** DIRECTIONS FOR THIS TASK **
Restate the data below word for word. Skip any images it contains.

[Web page revision data]
□ □ □
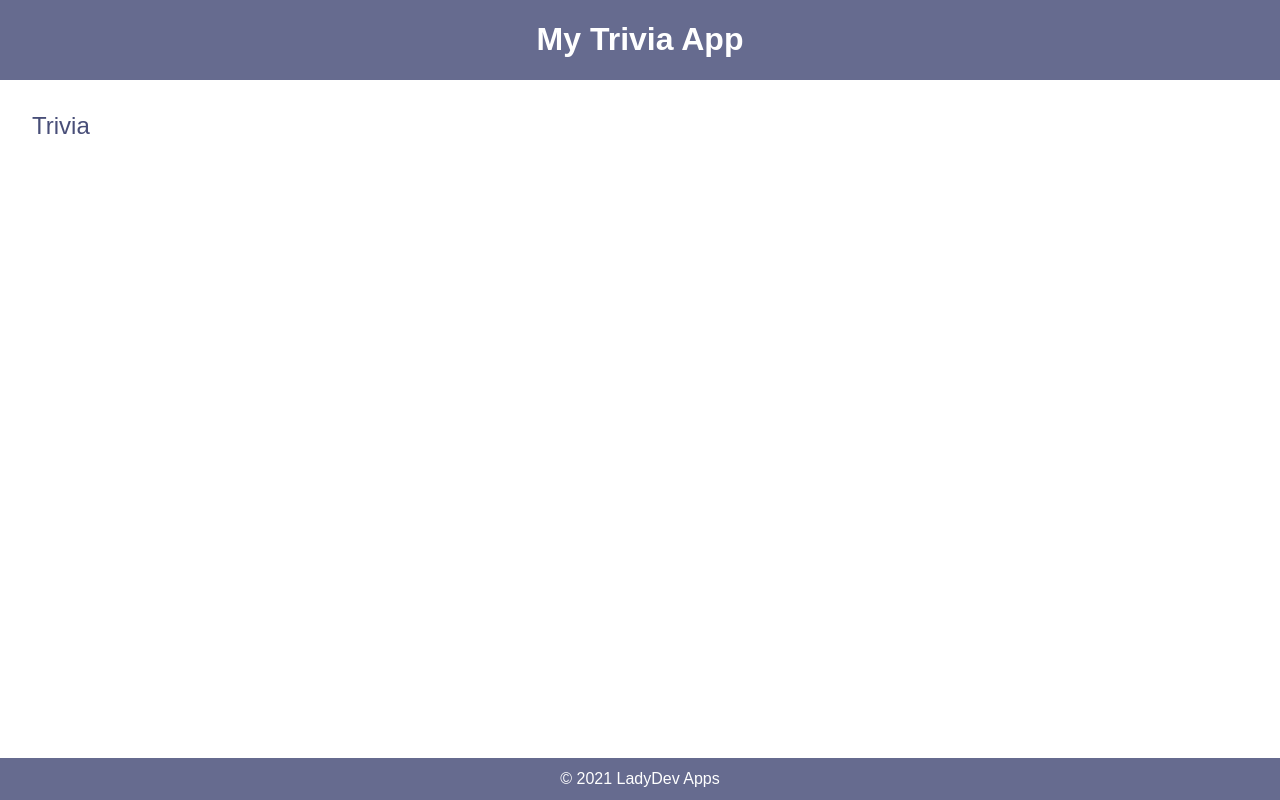
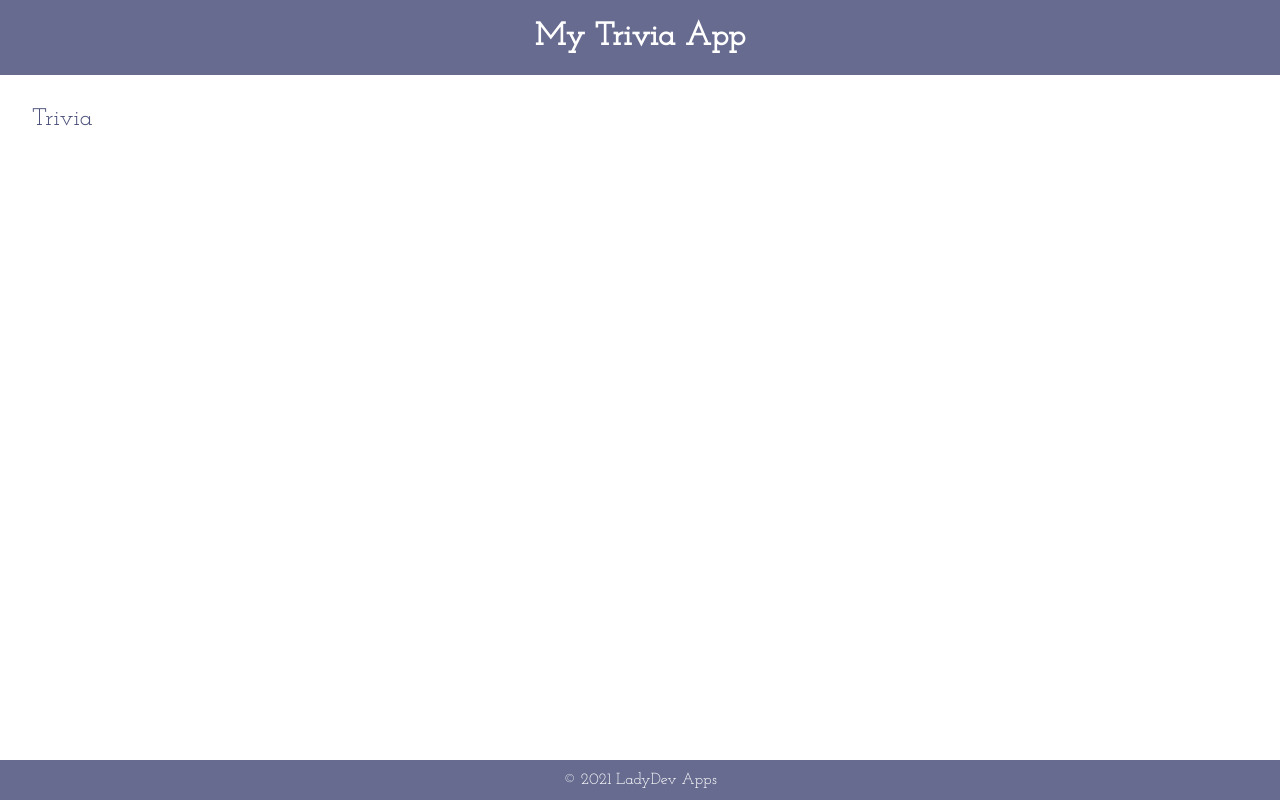
Before and after one commit to j-kincaid/CodingAndCocktails, an Angular app in the folder trivia21/: page / in a window 1280 px wide. Built offline with nearby package versions, Linux system fonts and the light colour scheme.

Commit message:
changed font to Josefin Slab

```diff
--- a/trivia21/src/index.html
+++ b/trivia21/src/index.html
@@ -5,6 +5,8 @@
   <title>Trivia21</title>
   <base href="/">
   <meta name="viewport" content="width=device-width, initial-scale=1">
+  <link rel="preconnect" href="https://fonts.gstatic.com">
+  <link href="https://fonts.googleapis.com/css2?family=Josefin+Slab&display=swap" rel="stylesheet">
   <link rel="icon" type="image/x-icon" href="favicon.ico">
 </head>
 <body>
--- a/trivia21/src/styles.css
+++ b/trivia21/src/styles.css
@@ -6,6 +6,6 @@ body {
 
 body {
   margin: 0;
-  font-family: sans-serif;
+  font-family: 'Josefin Slab', serif;
   font-size: 16px;
 }
```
□ □ □
** ANSWER AREA **
Before and after one commit to j-kincaid/CodingAndCocktails, an Angular app in the folder trivia21/: page / in a window 1280 px wide. Built offline with nearby package versions, Linux system fonts and the light colour scheme.

Commit message:
changed font to Josefin Slab

```diff
--- a/trivia21/src/index.html
+++ b/trivia21/src/index.html
@@ -5,6 +5,8 @@
   <title>Trivia21</title>
   <base href="/">
   <meta name="viewport" content="width=device-width, initial-scale=1">
+  <link rel="preconnect" href="https://fonts.gstatic.com">
+  <link href="https://fonts.googleapis.com/css2?family=Josefin+Slab&display=swap" rel="stylesheet">
   <link rel="icon" type="image/x-icon" href="favicon.ico">
 </head>
 <body>
--- a/trivia21/src/styles.css
+++ b/trivia21/src/styles.css
@@ -6,6 +6,6 @@ body {
 
 body {
   margin: 0;
-  font-family: sans-serif;
+  font-family: 'Josefin Slab', serif;
   font-size: 16px;
 }
```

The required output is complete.